PSVT can also occur in ways that we cannot protect as well against, such as instances when doses of heart medications are too high or as a symptom of Wolff-Parkinson Syndrome, which is an affliction of infants and the young.
An ECG or electrocardiogram is often used for detection and accurate diagnosis of PSVT. Because PSVT can come and go, a Holter monitor – which is an ambulatory electrocardiography device that allows for 24-hour portable monitoring – is often used.
If heart mapping indicates an abnormal tract or short circuits are found, high frequency radio waves can be used as an emergency treatment to slow the heart rate back to normal and attempt to prevent future PSVT episodes. Intravenous medicine, such as Adenosine, is also known to produce desired results. If intravenous medication does not work and low blood pressure, chest pain or shortness of breath accompany a heightened heart rate, electric shock can also be used to reset the heart’s electrical rhythm to a regular rate.
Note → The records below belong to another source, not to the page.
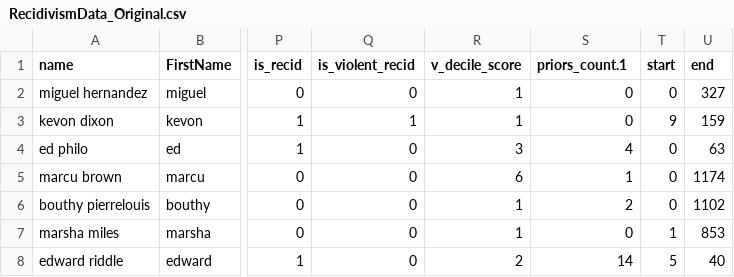
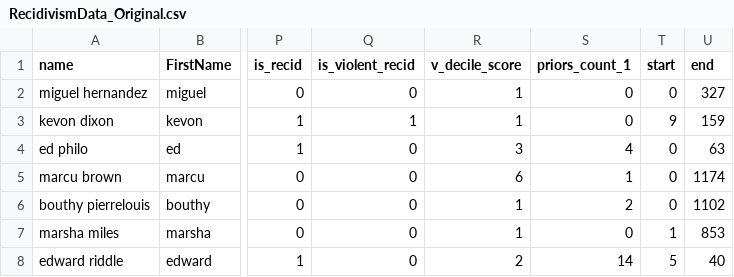
Before and after one commit to alejwang/si649-projectfinal-datalabel, a CSV file: data/RecidivismData_Original.csv, drawn as a sheet; only a part is shown, gaps mark what is left out; the diff names each change by its address in the sheet, - before the commit and + after, or states it on an @@ line.

Commit message:
match the real data to overview

```diff
--- a/data/RecidivismData_Original.csv
+++ b/data/RecidivismData_Original.csv
-S1: priors_count.1
+S1: priors_count_1
```
Also changed, not shown: 2 other files.
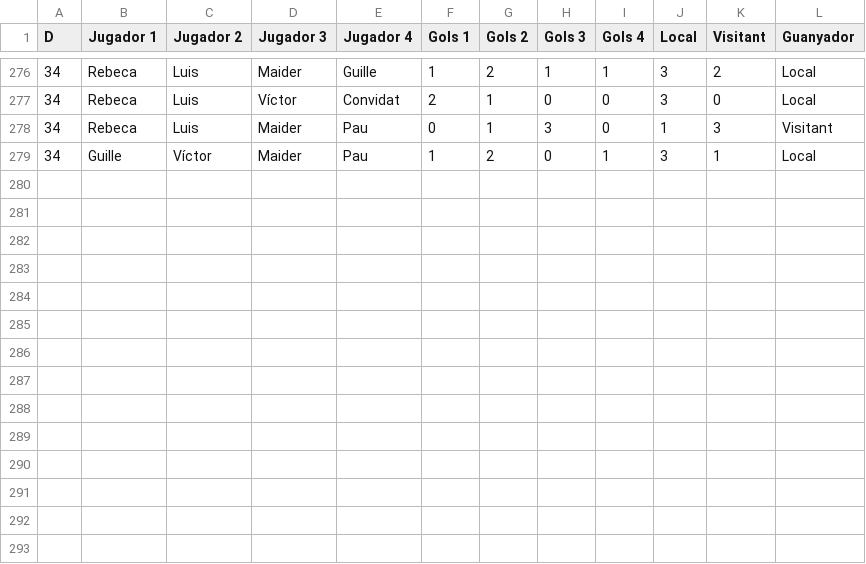
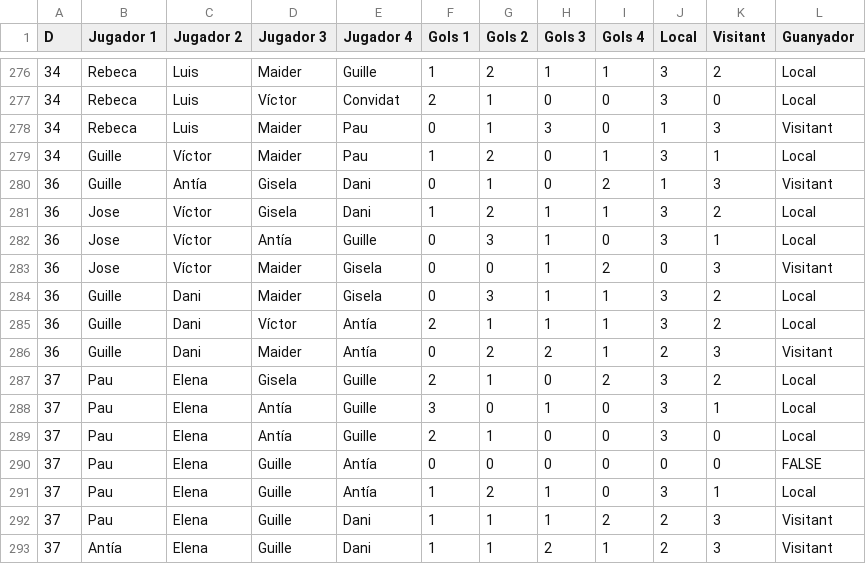
Before and after one commit to pgrebolt/ICEChampionsLeague, a CSV file: generated_files/results_Season_6.csv, drawn as a sheet; only a part is shown, gaps mark what is left out.

```diff
--- a/generated_files/results_Season_6.csv
+++ b/generated_files/results_Season_6.csv
@@ -279 +279,15 @@ D,Jugador 1,Jugador 2,Jugador 3,Jugador 4,Gols 1,Gols 2,Gols 3,Gols 4,Local,Visi
 34,Guille,Víctor,Maider,Pau,1,2,0,1,3,1,Local
+36,Guille,Antía,Gisela,Dani,0,1,0,2,1,3,Visitant
+36,Jose,Víctor,Gisela,Dani,1,2,1,1,3,2,Local
+36,Jose,Víctor,Antía,Guille,0,3,1,0,3,1,Local
+36,Jose,Víctor,Maider,Gisela,0,0,1,2,0,3,Visitant
+36,Guille,Dani,Maider,Gisela,0,3,1,1,3,2,Local
+36,Guille,Dani,Víctor,Antía,2,1,1,1,3,2,Local
+36,Guille,Dani,Maider,Antía,0,2,2,1,2,3,Visitant
+37,Pau,Elena,Gisela,Guille,2,1,0,2,3,2,Local
+37,Pau,Elena,Antía,Guille,3,0,1,0,3,1,Local
+37,Pau,Elena,Antía,Guille,2,1,0,0,3,0,Local
+37,Pau,Elena,Guille,Antía,0,0,0,0,0,0,FALSE
+37,Pau,Elena,Guille,Antía,1,2,1,0,3,1,Local
+37,Pau,Elena,Guille,Dani,1,1,1,2,2,3,Visitant
+37,Antía,Elena,Guille,Dani,1,1,2,1,2,3,Visitant
```
Also changed, not shown: generated_files/results_historical.csv, 14 other files.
Common methods for long-term treatment of PSVT include daily medication or calcium channel blockers, beta blockers or other antiarrhythmic medications and cardiac ablation, a procedure used to destroy the small areas surrounding the heart that may be causing the rapid heartbeat.
For children who do not respond to other forms of treatment, a pacemaker may be used to override a fast heartbeat; and surgery to alter the pathways of electric signals within the heart may be recommended for those who require other heart surgery.
Clinical research and the findings that are uncovered within the clinical trial process are vital to advancement of medicine and, more specifically, essential for discovering better ways to prevent, treat, control and diagnose illnesses. Riverside Clinical Research volunteers not only contribute to the significant breakthroughs in healthcare, they have the elite privilege of access to medical treatments before they are made available to the general public.
The medical and research professionals at Riverside Clinical Research are planning on conducting research studies for this PSVT. Do you suffer from PSVT and think you might be interesting in participating in a PSVT clinical trial?
If you would like to help shape the future and make the world a better place by volunteering in a PSVT clinical trial, call the professionals at Riverside Clinical Research for more information at 386-428-7730 Monday through Thursday from 7 a.m. to 5 p.m. or Friday from 7 a.m. to 12 p.m.; or email your questions to email@example.com. You can also learn more about the clinical research trials at Riverside Clinical Research by accessing our patient portal which can be found on our website.
An award-winning research facility, Riverside Clinical Research, has earned a stellar reputation for clinical research trial trendsetting. Additionally, Riverside Clinical Research doctors and experienced research professionals work closely with clinical trial volunteers to monitor and assess the benefits and effectiveness of certain treatment. Deemed one this area’s best medical research facilities, Riverside Clinical Research can support up to 26 in-house patients and a large number of outpatients. Riverside Clinical Research is conveniently located at 1410 S. Ridgewood Avenue in Edgewater.